The numbers show that Farron’s party will likely increase its vote share at the next electionby Matt Singh / March 28, 2017 / Leave a comment
Read an interview with Vince Cable here
Since their near annihilation in 2015, the Liberal Democrats have been closely watched for signs of recovery. While Brexit opened up a fresh political space for the party and by-elections have demonstrated progress, support in national opinion polls has increased only slightly from the eight per cent that they polled at the last general election. However, this doesn’t tell us the whole story. Get stuck into the detail and a positive picture emerges.
Relative mid-term weakness for the Lib Dems is not a new phenomenon. From the merger of the Liberal and Social Democratic parties in 1988 until the start of the coalition government in 2010, the party has on average performed five points better in general elections than in polling across the whole of each parliament.

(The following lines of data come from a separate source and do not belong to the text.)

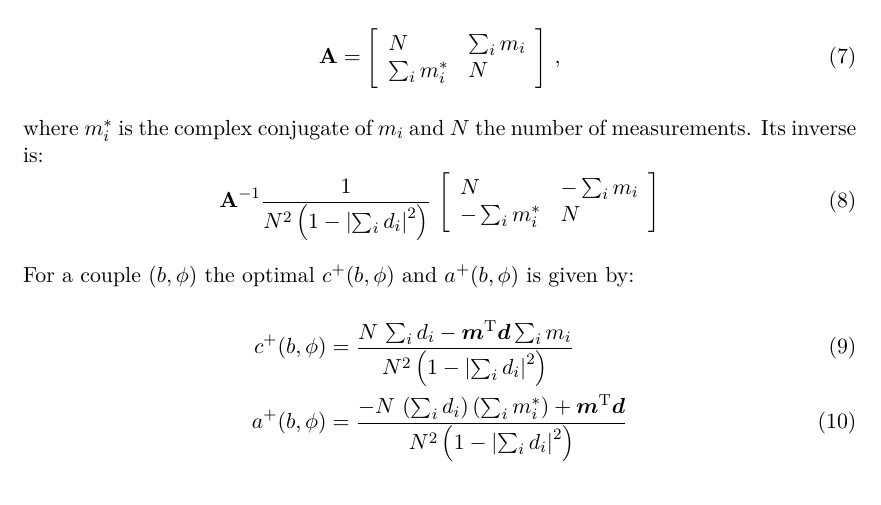
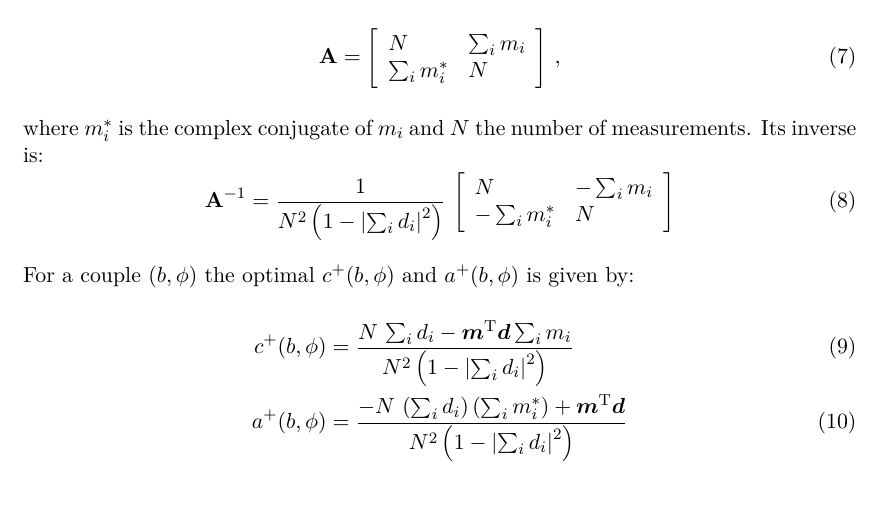
Before and after one commit to FerreolS/GPPupilDemodulation.jl, a LaTeX document (tex/GPPupilDemodulation.tex): part of page 3 of 4, cut so that both start at the same text. Compiled offline with pdfLaTeX.

Commit message:
Update GPPupilDemodulation.tex
typo

```diff
--- a/tex/GPPupilDemodulation.tex
+++ b/tex/GPPupilDemodulation.tex
@@ -111,7 +111,7 @@ where $\V{m}\T$ is the conjugate transpose of $\V{m}$ and $\M{A}$ is the $2\time
 \end{equation}
 where $m_i^*$ is the complex conjugate of $m_i$ and $N$  the number of measurements. Its inverse is:
 \begin{equation}
-   \M{A}^{-1} \frac{1}{N^2 \left(1 - \Abs{ \sum_i d_i}^2\right)}\,\left[\begin{array}{ll}
+   \M{A}^{-1} =  \frac{1}{N^2 \left(1 - \Abs{ \sum_i d_i}^2\right)}\,\left[\begin{array}{ll}
     N & - \sum_i m_i\\
     - \sum_i  m_i^* & N
     \end{array}\right]
```
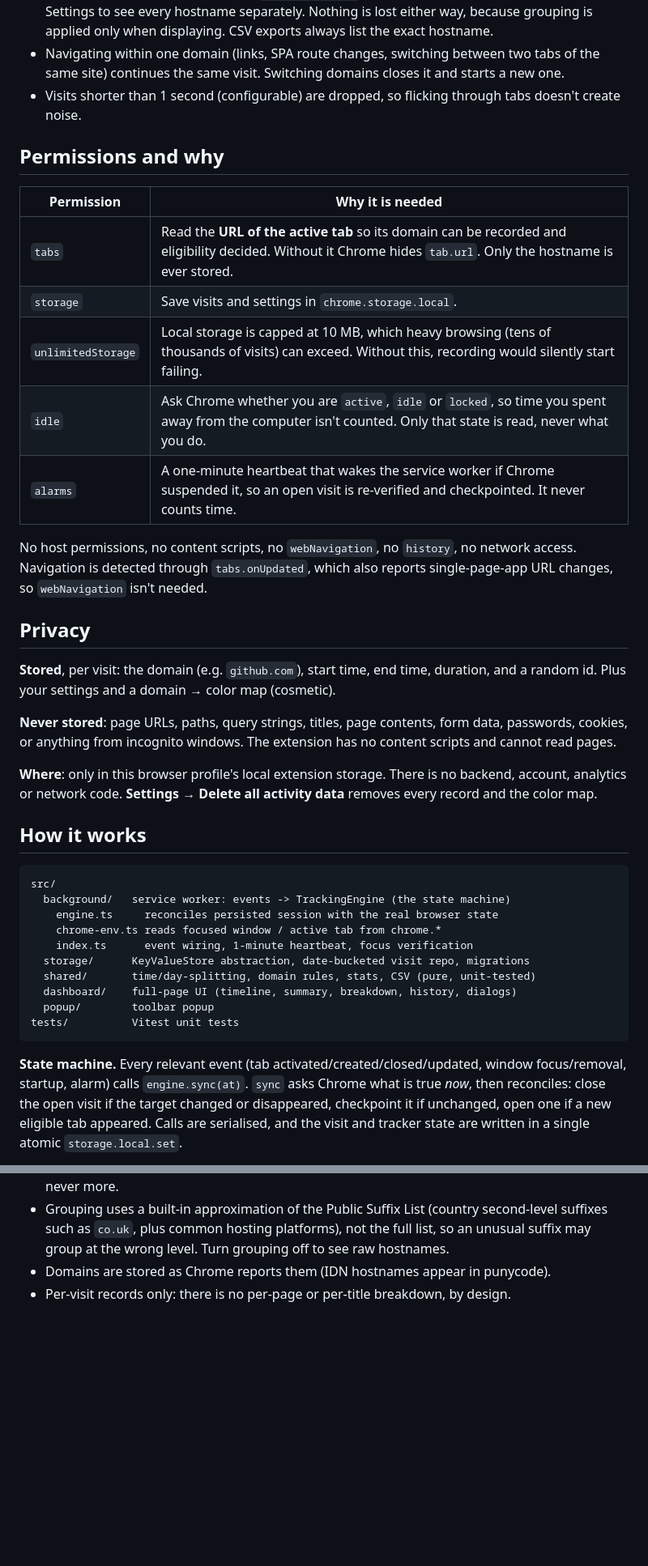
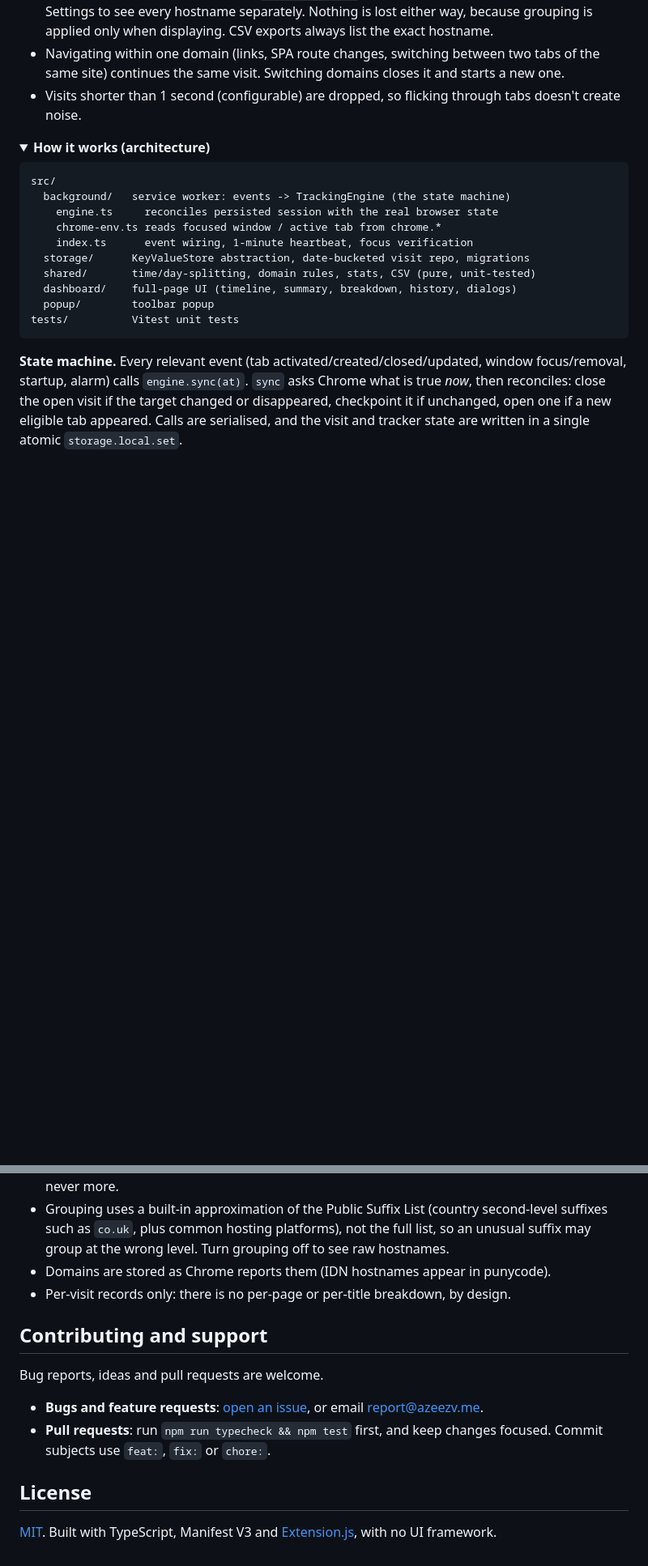
Before and after one commit to azeezv/HoursWatch, a Markdown page: README.md, 2 parts joined by grey strips. Shown at 81% size. Rendered like a GitHub page; folded sections open; blank space fills up the shorter version.

````diff
--- a/README.md
+++ b/README.md
@@ -66,29 +121,12 @@ It pauses immediately when you switch tabs, switch to another app, lose window f
 - Navigating within one domain (links, SPA route changes, switching between two tabs of the same site) continues the same visit. Switching domains closes it and starts a new one.
 - Visits shorter than 1 second (configurable) are dropped, so flicking through tabs doesn't create noise.
 
-## Permissions and why
+</details>
 
-| Permission | Why it is needed |
-| --- | --- |
-| `tabs` | Read the **URL of the active tab** so its domain can be recorded and eligibility decided. Without it Chrome hides `tab.url`. Only the hostname is ever stored. |
-| `storage` | Save visits and settings in `chrome.storage.local`. |
-| `unlimitedStorage` | Local storage is capped at 10 MB, which heavy browsing (tens of thousands of visits) can exceed. Without this, recording would silently start failing. |
-| `idle` | Ask Chrome whether you are `active`, `idle` or `locked`, so time you spent away from the computer isn't counted. Only that state is read, never what you do. |
-| `alarms` | A one-minute heartbeat that wakes the service worker if Chrome suspended it, so an open visit is re-verified and checkpointed. It never counts time. |
+<details>
+<summary><b>How it works (architecture)</b></summary>
 
-No host permissions, no content scripts, no `webNavigation`, no `history`, no network access. Navigation is detected through `tabs.onUpdated`, which also reports single-page-app URL changes, so `webNavigation` isn't needed.
-
-## Privacy
-
-**Stored**, per visit: the domain (e.g. `github.com`), start time, end time, duration, and a random id. Plus your settings and a domain → color map (cosmetic).
-
-**Never stored**: page URLs, paths, query strings, titles, page contents, form data, passwords, cookies, or anything from incognito windows. The extension has no content scripts and cannot read pages.
-
-**Where**: only in this browser profile's local extension storage. There is no backend, account, analytics or network code. **Settings → Delete all activity data** removes every record and the color map.
-
-## How it works
-
-```
+```text
 src/
   background/   service worker: events -> TrackingEngine (the state machine)
     engine.ts     reconciles persisted session with the real browser state
@@ -129,3 +168,16 @@ tests/          Vitest unit tests
 - Grouping uses a built-in approximation of the Public Suffix List (country second-level suffixes such as `co.uk`, plus common hosting platforms), not the full list, so an unusual suffix may group at the wrong level. Turn grouping off to see raw hostnames.
 - Domains are stored as Chrome reports them (IDN hostnames appear in punycode).
 - Per-visit records only: there is no per-page or per-title breakdown, by design.
+
+</details>
+
+## Contributing and support
+
+Bug reports, ideas and pull requests are welcome.
+
+- **Bugs and feature requests**: [open an issue](https://github.com/azeezv/HoursWatch/issues), or email [report@azeezv.me](mailto:report@azeezv.me).
+- **Pull requests**: run `npm run typecheck && npm test` first, and keep changes focused. Commit subjects use `feat:`, `fix:` or `chore:`.
+
+## License
+
+[MIT](package.json). Built with TypeScript, Manifest V3 and [Extension.js](https://extension.js.org), with no UI framework.
````
Also changed, not shown: other parts of README.md (+72 -16 lines), PRIVACY.md (added, +51 -0 lines).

That is not due to polling inaccuracy; polls have historically reflected the improvement in Lib Dem fortunes as the next election approaches. The likely explanation for this phenomenon is that when a party is neither in opposition nor government, it simply escapes the public consciousness. That could also explain why, as part of the governing coalition, there was no such recovery at the 2015 election.